You better hope Wilkins can be as amazing on the field as his personality seems off it.
You better hope Wilkins can become an impact player.
I asked Grier if Wilkins is indeed an impact player.
“Yeah, I think so,” Grier said. “That’s what, again, we liked about him. Everyone kept talking about with him the dynamic traits he has -- all the tackles for losses he’s had, pass rush from inside. When you can find those in inside players, especially the way the league is now, that’s critical. So that’s why we’re excited.”
Wilkins promised he will continue to impact his team in Miami as he did in Clemson. He promised to be the best “guy in practice” possible. He promised to meet the offense in the end zone when it scores a touchdown.
“Really, just by continuing to do what I’ve done all my career,” Wilkins said.

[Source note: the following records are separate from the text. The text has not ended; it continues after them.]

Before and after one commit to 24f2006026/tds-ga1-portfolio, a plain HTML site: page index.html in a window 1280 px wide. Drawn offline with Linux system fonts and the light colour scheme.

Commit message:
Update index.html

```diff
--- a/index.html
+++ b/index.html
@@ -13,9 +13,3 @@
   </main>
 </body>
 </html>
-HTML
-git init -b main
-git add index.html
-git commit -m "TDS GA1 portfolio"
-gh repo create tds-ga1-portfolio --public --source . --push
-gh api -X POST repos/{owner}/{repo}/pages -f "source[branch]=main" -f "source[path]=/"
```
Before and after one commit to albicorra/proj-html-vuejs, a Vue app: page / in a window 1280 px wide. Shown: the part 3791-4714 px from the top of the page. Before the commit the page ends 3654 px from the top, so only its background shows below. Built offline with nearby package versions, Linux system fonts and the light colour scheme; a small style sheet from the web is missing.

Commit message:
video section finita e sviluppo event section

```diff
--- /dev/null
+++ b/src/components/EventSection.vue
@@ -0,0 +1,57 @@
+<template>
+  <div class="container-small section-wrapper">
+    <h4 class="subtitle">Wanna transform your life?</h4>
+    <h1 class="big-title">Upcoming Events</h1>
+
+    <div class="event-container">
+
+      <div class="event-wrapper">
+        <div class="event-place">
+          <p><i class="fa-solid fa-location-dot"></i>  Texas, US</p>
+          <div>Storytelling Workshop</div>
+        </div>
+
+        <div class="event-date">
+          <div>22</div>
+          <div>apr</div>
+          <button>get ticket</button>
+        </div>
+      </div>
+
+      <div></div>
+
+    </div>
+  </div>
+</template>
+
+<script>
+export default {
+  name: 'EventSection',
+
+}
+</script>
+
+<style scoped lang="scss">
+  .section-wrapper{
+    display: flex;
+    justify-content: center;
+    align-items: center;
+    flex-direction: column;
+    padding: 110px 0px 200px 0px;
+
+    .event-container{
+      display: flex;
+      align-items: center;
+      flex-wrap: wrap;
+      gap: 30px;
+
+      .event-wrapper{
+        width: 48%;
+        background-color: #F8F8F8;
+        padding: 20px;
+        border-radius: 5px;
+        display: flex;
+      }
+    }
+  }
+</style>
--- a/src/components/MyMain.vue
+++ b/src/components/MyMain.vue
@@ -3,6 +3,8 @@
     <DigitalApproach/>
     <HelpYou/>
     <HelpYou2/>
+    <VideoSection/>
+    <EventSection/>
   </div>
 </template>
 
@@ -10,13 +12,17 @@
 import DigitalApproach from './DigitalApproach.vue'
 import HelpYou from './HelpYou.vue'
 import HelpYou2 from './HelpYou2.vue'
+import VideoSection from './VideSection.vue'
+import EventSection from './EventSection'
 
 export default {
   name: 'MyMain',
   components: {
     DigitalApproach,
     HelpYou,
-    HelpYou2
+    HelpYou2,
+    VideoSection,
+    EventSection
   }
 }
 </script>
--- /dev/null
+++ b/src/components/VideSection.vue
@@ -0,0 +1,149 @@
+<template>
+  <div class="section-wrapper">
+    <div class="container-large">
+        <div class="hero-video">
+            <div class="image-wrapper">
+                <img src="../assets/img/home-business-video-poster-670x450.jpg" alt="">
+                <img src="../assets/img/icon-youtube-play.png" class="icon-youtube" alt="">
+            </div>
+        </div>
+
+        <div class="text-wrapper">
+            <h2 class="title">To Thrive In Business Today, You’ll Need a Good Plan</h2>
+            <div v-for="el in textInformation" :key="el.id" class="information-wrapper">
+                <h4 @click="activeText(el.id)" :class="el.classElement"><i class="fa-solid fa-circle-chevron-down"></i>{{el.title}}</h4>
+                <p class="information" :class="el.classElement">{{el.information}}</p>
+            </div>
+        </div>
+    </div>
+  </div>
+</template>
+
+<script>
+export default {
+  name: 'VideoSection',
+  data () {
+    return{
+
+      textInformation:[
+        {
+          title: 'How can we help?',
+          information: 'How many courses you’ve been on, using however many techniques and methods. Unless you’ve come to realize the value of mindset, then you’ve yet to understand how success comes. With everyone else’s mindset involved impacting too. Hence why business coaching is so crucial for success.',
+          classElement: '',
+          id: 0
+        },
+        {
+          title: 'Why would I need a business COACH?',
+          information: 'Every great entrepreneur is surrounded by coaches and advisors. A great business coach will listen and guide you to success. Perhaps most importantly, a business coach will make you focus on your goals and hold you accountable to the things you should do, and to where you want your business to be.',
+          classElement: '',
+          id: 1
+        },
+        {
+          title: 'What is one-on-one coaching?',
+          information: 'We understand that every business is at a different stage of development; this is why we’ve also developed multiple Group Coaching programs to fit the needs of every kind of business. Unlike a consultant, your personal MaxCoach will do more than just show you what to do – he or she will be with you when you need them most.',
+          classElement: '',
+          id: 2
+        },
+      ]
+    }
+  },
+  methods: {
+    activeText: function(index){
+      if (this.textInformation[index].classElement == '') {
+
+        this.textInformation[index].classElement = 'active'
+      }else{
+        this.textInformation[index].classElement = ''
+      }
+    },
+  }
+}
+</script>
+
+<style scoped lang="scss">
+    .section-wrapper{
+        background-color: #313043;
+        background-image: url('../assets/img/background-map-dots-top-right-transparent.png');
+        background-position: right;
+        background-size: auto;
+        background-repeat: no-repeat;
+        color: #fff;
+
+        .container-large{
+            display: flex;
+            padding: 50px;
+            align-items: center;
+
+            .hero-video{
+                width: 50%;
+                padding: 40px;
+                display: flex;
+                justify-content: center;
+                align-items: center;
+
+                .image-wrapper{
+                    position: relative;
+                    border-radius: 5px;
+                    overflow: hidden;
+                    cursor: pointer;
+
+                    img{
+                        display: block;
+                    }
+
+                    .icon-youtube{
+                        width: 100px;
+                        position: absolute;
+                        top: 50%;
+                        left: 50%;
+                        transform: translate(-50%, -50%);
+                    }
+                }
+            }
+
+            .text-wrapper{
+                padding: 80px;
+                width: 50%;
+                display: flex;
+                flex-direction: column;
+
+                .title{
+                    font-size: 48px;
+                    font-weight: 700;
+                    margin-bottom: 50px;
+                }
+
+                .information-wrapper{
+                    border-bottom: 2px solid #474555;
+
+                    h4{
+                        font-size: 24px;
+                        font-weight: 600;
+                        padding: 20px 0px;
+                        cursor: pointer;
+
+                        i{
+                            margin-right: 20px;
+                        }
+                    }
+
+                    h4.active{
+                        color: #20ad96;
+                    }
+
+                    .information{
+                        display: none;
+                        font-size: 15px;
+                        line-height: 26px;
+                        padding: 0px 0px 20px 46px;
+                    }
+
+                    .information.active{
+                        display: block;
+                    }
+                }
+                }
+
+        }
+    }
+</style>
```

And that’s cool. There’s a definite need for that in the Miami locker room. Wilkins is about attention to detail and doing the little things right. At least he said he is. And that helped him to graduate from Clemson in less than three years.
But, again, the on-field performance is the thing. Not the great quote or the book smarts.
I have a concern that wants to bubble to the surface and that is that the Dolphins are kind of, sort of repeating history.
In 2015, this team believed creating pressure up the middle was the next wave of winning on defense. So Miami signed Ndamukong Suh.
And, you know what? Suh was a fine player for Miami.
Take away the idea that Miami overpaid for the acquisition, Suh held up his part and performed. He had 15.5 sacks in three seasons and forced other teams to double team him practically every play of every game he played.
And how did that help the Dolphins win?
It didn’t really.
The Dolphins were 17-19 in the games Suh played before he was cut. He changed the arc of the franchise’s fortune not one bit from before he arrived.
Because sometimes even very good interior defensive linemen find it hard to impact games and change the fortunes of teams if they don’t play with, you know, a great quarterback. Or super productive edge rushers.
The Dolphins better hope Haskins doesn’t make it.
They better hope Burns is just a Jason Taylor clone who doesn’t actually produce like JT.
Because the Dolphins seemed to reject the argument they need impact players at impact positions by picking Wilkins.
Grier said Wilkins was the highest-graded player on the team’s board when the pick was turned in. Grier said there was no real opportunity to trade down.
“At the end, the way the draft had fallen, a bunch of teams said they were going to stay where they were,” Grier said.
That means the Dolphins went with an interior defensive lineman. They went with Christian Wilkins. They went with a “safe pick.”
Safe or not, Wilkins needs to impact this franchise on game days.